Return all the data below as it stands, minus the pictures.
------ Dataset entries
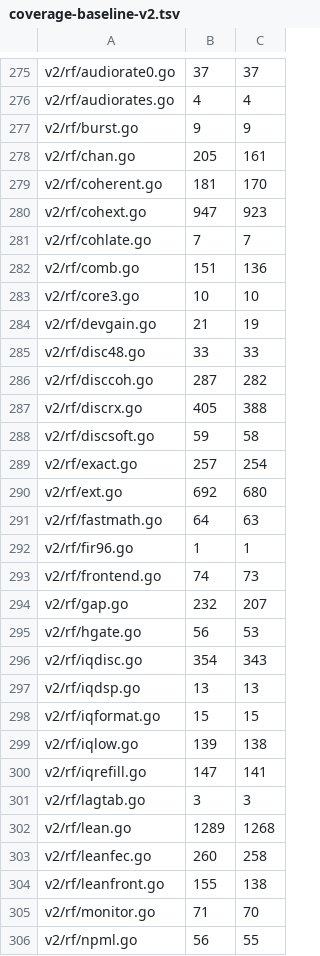
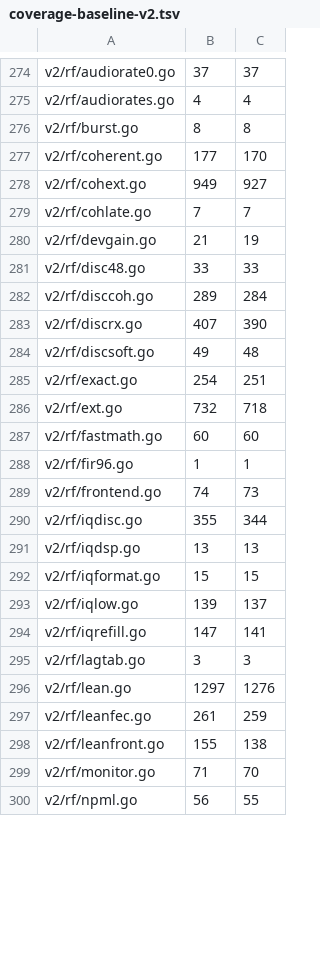
Before and after one commit to USA-RedDragon/dmrgo, a TSV file: .github/coverage-baseline-v2.tsv, drawn as a sheet; only a part is shown, gaps mark what is left out; the diff covers the shown part only.

```diff
--- a/.github/coverage-baseline-v2.tsv
+++ b/.github/coverage-baseline-v2.tsv
@@ -276,29 +275,24 @@ v2/rf/audiorate0.go	37	37
 v2/rf/audiorates.go	4	4
-v2/rf/burst.go	9	9
-v2/rf/chan.go	205	161
-v2/rf/coherent.go	181	170
-v2/rf/cohext.go	947	923
+v2/rf/burst.go	8	8
+v2/rf/coherent.go	177	170
+v2/rf/cohext.go	949	927
 v2/rf/cohlate.go	7	7
-v2/rf/comb.go	151	136
-v2/rf/core3.go	10	10
 v2/rf/devgain.go	21	19
 v2/rf/disc48.go	33	33
-v2/rf/disccoh.go	287	282
-v2/rf/discrx.go	405	388
-v2/rf/discsoft.go	59	58
-v2/rf/exact.go	257	254
-v2/rf/ext.go	692	680
-v2/rf/fastmath.go	64	63
+v2/rf/disccoh.go	289	284
+v2/rf/discrx.go	407	390
+v2/rf/discsoft.go	49	48
+v2/rf/exact.go	254	251
+v2/rf/ext.go	732	718
+v2/rf/fastmath.go	60	60
 v2/rf/fir96.go	1	1
 v2/rf/frontend.go	74	73
-v2/rf/gap.go	232	207
-v2/rf/hgate.go	56	53
-v2/rf/iqdisc.go	354	343
+v2/rf/iqdisc.go	355	344
 v2/rf/iqdsp.go	13	13
 v2/rf/iqformat.go	15	15
-v2/rf/iqlow.go	139	138
+v2/rf/iqlow.go	139	137
 v2/rf/iqrefill.go	147	141
 v2/rf/lagtab.go	3	3
-v2/rf/lean.go	1289	1268
-v2/rf/leanfec.go	260	258
+v2/rf/lean.go	1297	1276
+v2/rf/leanfec.go	261	259
 v2/rf/leanfront.go	155	138
```
Also changed, not shown: 8 removed rows and 13 edited cells elsewhere in this file, 1 other file.
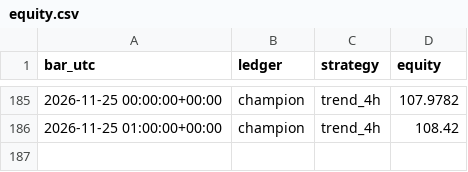
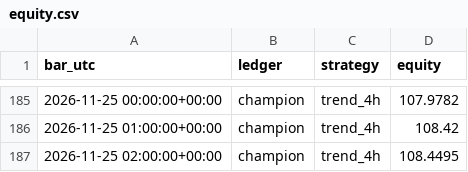
Before and after one commit to AyoubHa19/Trading-desk, a CSV file: state/equity.csv, drawn as a sheet; only a part is shown, gaps mark what is left out; the diff names each change by its address in the sheet, - before the commit and + after, or states it on an @@ line.

```diff
--- a/state/equity.csv
+++ b/state/equity.csv
+row 187: 2026-11-25 02:00:00+00:00 | champion | trend_4h | 108.4495
```
Also changed, not shown: 2 other files.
------------
Answer for the task:
Before and after one commit to USA-RedDragon/dmrgo, a TSV file: .github/coverage-baseline-v2.tsv, drawn as a sheet; only a part is shown, gaps mark what is left out; the diff covers the shown part only.

```diff
--- a/.github/coverage-baseline-v2.tsv
+++ b/.github/coverage-baseline-v2.tsv
@@ -276,29 +275,24 @@ v2/rf/audiorate0.go	37	37
 v2/rf/audiorates.go	4	4
-v2/rf/burst.go	9	9
-v2/rf/chan.go	205	161
-v2/rf/coherent.go	181	170
-v2/rf/cohext.go	947	923
+v2/rf/burst.go	8	8
+v2/rf/coherent.go	177	170
+v2/rf/cohext.go	949	927
 v2/rf/cohlate.go	7	7
-v2/rf/comb.go	151	136
-v2/rf/core3.go	10	10
 v2/rf/devgain.go	21	19
 v2/rf/disc48.go	33	33
-v2/rf/disccoh.go	287	282
-v2/rf/discrx.go	405	388
-v2/rf/discsoft.go	59	58
-v2/rf/exact.go	257	254
-v2/rf/ext.go	692	680
-v2/rf/fastmath.go	64	63
+v2/rf/disccoh.go	289	284
+v2/rf/discrx.go	407	390
+v2/rf/discsoft.go	49	48
+v2/rf/exact.go	254	251
+v2/rf/ext.go	732	718
+v2/rf/fastmath.go	60	60
 v2/rf/fir96.go	1	1
 v2/rf/frontend.go	74	73
-v2/rf/gap.go	232	207
-v2/rf/hgate.go	56	53
-v2/rf/iqdisc.go	354	343
+v2/rf/iqdisc.go	355	344
 v2/rf/iqdsp.go	13	13
 v2/rf/iqformat.go	15	15
-v2/rf/iqlow.go	139	138
+v2/rf/iqlow.go	139	137
 v2/rf/iqrefill.go	147	141
 v2/rf/lagtab.go	3	3
-v2/rf/lean.go	1289	1268
-v2/rf/leanfec.go	260	258
+v2/rf/lean.go	1297	1276
+v2/rf/leanfec.go	261	259
 v2/rf/leanfront.go	155	138
```
Also changed, not shown: 8 removed rows and 13 edited cells elsewhere in this file, 1 other file.
Before and after one commit to AyoubHa19/Trading-desk, a CSV file: state/equity.csv, drawn as a sheet; only a part is shown, gaps mark what is left out; the diff names each change by its address in the sheet, - before the commit and + after, or states it on an @@ line.

```diff
--- a/state/equity.csv
+++ b/state/equity.csv
+row 187: 2026-11-25 02:00:00+00:00 | champion | trend_4h | 108.4495
```
Also changed, not shown: 2 other files.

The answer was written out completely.